Last I saw all of you, I was home for my childhood best friend's wedding. If you haven't attended — or been in the bridal party of — a close friend's wedding, that day is probably quickly approaching, as we are all in that phase of life where a lot of our peers are getting married.
I always imagined finding my spouse at Bethel College, like my friend did at Hesston College. We would have settled down in some small Kansas town. I would have taught upper elementary school kids, and hopefully, he would have done something that made more money than me! Eventually we'd have a family and maybe move back to South Dakota.
Around Christmas break of my senior year, I got the vibe from God that my imagined future was not going to happen. I took that as God saying, "Hey, you are braver and much more capable than you think." So, I applied for Mennonite Voluntary Service (MVS) — something I never would have considered when I was a freshman.

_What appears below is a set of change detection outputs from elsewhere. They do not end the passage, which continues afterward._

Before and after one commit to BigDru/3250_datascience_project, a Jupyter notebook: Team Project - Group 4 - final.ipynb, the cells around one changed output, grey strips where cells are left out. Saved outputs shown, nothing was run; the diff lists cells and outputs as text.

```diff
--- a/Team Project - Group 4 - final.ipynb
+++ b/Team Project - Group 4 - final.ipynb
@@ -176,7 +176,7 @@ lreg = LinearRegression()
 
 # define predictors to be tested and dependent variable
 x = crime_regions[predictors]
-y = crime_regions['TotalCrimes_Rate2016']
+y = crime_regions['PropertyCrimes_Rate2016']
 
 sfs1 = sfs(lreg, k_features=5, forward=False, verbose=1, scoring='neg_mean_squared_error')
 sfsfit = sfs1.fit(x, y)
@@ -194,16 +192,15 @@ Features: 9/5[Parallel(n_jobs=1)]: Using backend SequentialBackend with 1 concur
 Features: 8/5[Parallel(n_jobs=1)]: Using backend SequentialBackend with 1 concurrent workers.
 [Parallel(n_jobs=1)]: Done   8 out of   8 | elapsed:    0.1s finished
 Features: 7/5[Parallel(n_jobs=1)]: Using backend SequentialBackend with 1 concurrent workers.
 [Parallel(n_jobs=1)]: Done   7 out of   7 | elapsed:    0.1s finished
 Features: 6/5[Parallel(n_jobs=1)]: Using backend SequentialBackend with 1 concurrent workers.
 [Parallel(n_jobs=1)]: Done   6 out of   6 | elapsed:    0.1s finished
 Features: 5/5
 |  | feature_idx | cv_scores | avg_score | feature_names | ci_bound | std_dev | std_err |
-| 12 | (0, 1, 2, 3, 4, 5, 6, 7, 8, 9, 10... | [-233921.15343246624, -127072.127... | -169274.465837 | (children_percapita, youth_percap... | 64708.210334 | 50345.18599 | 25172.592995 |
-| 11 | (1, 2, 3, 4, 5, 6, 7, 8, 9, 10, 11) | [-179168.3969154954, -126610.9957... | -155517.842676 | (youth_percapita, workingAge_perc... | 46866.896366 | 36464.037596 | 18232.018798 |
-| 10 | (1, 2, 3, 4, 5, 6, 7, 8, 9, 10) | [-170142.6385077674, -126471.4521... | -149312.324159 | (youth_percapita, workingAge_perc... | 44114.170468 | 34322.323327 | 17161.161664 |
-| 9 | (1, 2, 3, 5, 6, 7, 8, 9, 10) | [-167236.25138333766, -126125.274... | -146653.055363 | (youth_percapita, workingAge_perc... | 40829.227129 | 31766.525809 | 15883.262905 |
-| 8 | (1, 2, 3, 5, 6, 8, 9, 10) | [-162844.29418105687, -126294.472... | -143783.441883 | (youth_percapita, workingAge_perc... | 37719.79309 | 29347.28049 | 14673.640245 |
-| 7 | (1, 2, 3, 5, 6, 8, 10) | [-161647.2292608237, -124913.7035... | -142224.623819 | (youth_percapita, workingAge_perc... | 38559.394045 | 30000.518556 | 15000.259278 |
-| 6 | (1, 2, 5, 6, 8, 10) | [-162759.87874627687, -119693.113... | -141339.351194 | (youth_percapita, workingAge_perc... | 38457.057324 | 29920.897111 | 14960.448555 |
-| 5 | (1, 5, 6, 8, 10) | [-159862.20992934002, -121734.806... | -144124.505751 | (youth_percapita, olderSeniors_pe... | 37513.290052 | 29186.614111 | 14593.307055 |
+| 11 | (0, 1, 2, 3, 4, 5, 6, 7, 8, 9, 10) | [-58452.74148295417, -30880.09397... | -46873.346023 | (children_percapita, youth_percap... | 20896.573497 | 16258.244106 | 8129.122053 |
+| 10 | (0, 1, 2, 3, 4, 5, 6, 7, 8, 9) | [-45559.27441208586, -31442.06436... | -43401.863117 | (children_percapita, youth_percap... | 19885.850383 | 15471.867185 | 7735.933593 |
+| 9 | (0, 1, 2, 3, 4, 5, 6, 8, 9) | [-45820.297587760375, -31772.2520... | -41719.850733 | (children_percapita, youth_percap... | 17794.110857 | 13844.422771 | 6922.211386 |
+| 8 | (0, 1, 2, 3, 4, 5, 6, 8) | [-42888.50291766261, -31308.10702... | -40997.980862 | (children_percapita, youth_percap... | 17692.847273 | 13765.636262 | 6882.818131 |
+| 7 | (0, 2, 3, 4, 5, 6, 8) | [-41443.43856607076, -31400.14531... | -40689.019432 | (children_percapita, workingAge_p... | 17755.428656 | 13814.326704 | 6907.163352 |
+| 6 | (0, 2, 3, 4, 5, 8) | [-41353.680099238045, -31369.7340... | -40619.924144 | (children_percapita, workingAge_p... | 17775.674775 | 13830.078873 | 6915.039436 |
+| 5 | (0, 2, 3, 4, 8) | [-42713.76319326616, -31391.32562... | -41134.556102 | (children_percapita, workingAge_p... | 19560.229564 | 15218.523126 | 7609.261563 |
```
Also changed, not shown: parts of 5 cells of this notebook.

At my friend's wedding, I had an out-of-body experience: I looked around at these two Mennonite families (both sets of parents also met at Hesston), the other bridal party members (all Hesston alumni), and my best friend and her new husband. I thought, "Woah, I thought this was going to be me."
And for a few days after I got back to San Francisco, I was still thinking about that, and honestly, it didn't sit well with me. I was upset that I wasn't going to have that big college wedding, where everyone knows each other and the families are friends.
My first weekend back in the city my MVS housemate, Claire Waidelich, and I biked to the beach. There aren't many things that give me a feeling of euphoria quite like biking downhill on a sunny day with a killer playlist going. I had Harry Styles' "Golden" blasting in my headphones right as the ocean became visible. As we walked the smooth sand close to the water, I thought: "One day I am going to have a life partner and a family. I'm going to be a teacher. We'll have a home and some sort of crossover vehicle. We will buy our own groceries and I won't have to worry about a roommate eating my leftovers. I can live close enough to family that I don't have to fly to see them."
But when that day comes, I will think back to when I biked to the Pacific Ocean whenever I wanted. When I didn't have to pay bills, and I worked remotely — with kids and coworkers I love — and slept until nine every morning. I'll remember how much time I had to read for pleasure, journal and do devotions. When I lived above a dry cleaner's in the heart of San Francisco, and my bedroom had five massive windows and an old fireplace. When MVS stretched and challenged me in the best ways.
My friend married the love of her life at 22. They just got a puppy and she's adorable. But she also works at an insurance company from 8:30 a.m. to 5 p.m. every day. My life isn't going as 18-year-old Polly planned it. And wow, the pandemic sucks. But I'm right where I need to be. I hope for all of you the same sense of contentment and satisfaction in wherever life has brought you to this point.